The US is prepared to slash the number of H-1B visas issued annually, as a sour economy has the government concerned about hiring foreign tech worker help.
Unless some lobbying groups step up their pitch to sway Congress before Oct. 1, the annual limit on H1-B visas will plummet to 65,000. This is a massive drop from the 195,000 visas that have been available in recent years. The slumping tech economy is one of the main reasons for the cut, as legislators hope companies will hire unemployed US workers before looking for foreign talent.
During the tech boom, Congress raised the number of H1-B visas to answer calls from vendors and industry trade groups. They argued that the US needed outside smarts to remain competitive in technology. Foreign workers were seen as one of the major answers to a labor crisis. The H1-B visa limit rose from 65,000 to 115,000 for two years and then to 195,000 since 2001.
New data, however, shows that the number of H1-B visas used up by tech workers has been declining for some time. Tech workers accounted for 105,692 H1-Bs in 2001 but only 27,199 in 2002, The Mercury News reports.
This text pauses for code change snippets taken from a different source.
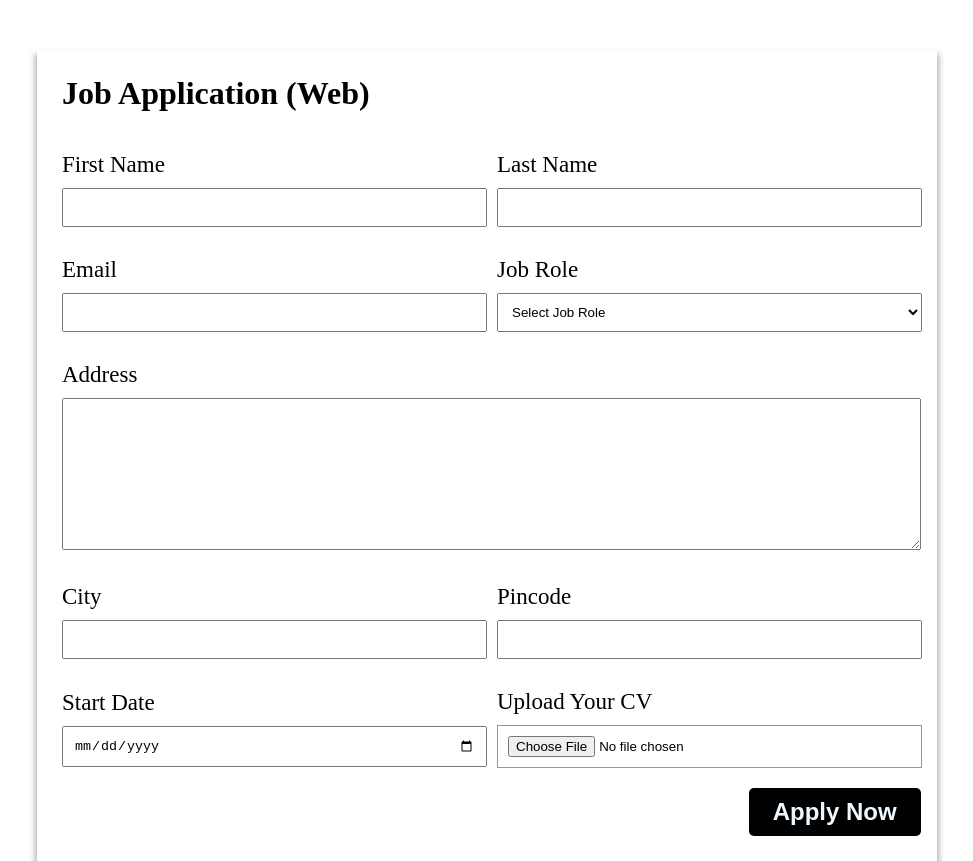
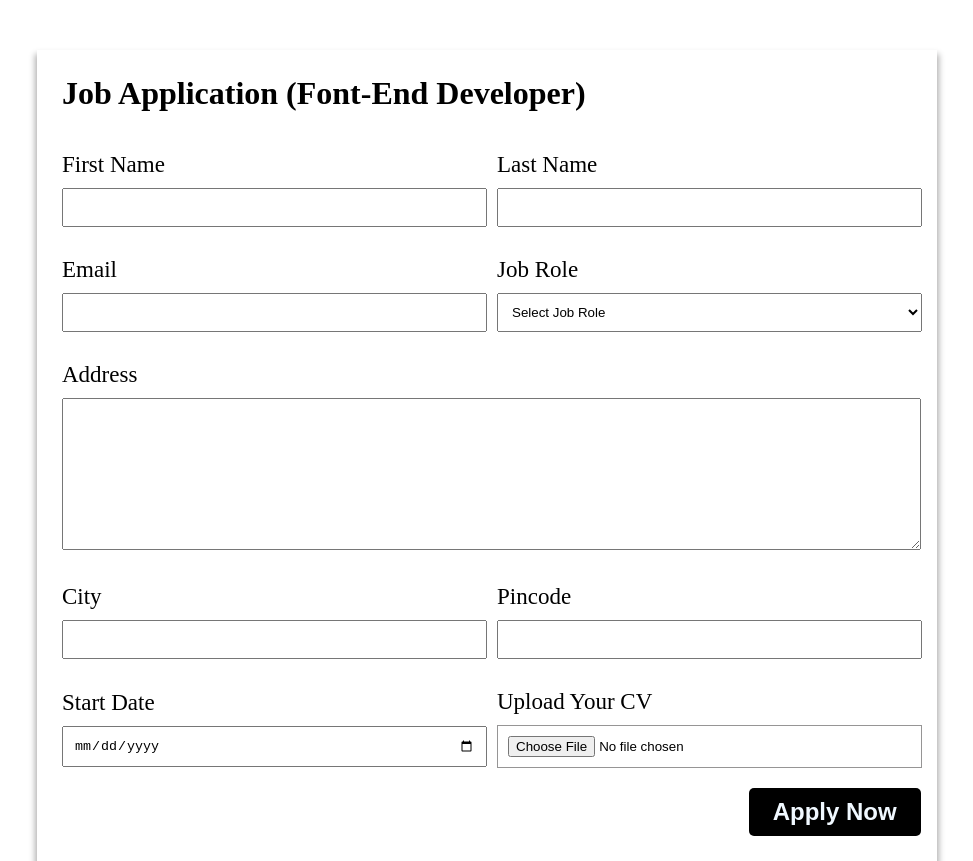
Before and after one commit to smmazharul/project-2, a plain HTML site: page index.html in a window 1280 px wide. Shown: the whole page, without its empty margins (153-1126 px from the left). Drawn offline with Linux system fonts and the light colour scheme.

Commit message:
change the main title font-end developer

```diff
--- a/index.html
+++ b/index.html
@@ -9,7 +9,7 @@
   <body>
     <div class="container">
       <div class="apply-box">
-        <h1>Job Application (Web)</h1>
+        <h1>Job Application (Font-End Developer)</h1>
         <form>
           <section class="name-field">
             <div class="firstName">
```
With tech companies tending to send more and more work offshore, it's no surprise that many US workers react harshly against the H1-B visas totals. Some experts, however, warn that it's a mistake to turn foreign workers away. They argue that the US will be missing out on some top talent should the economy improve. ®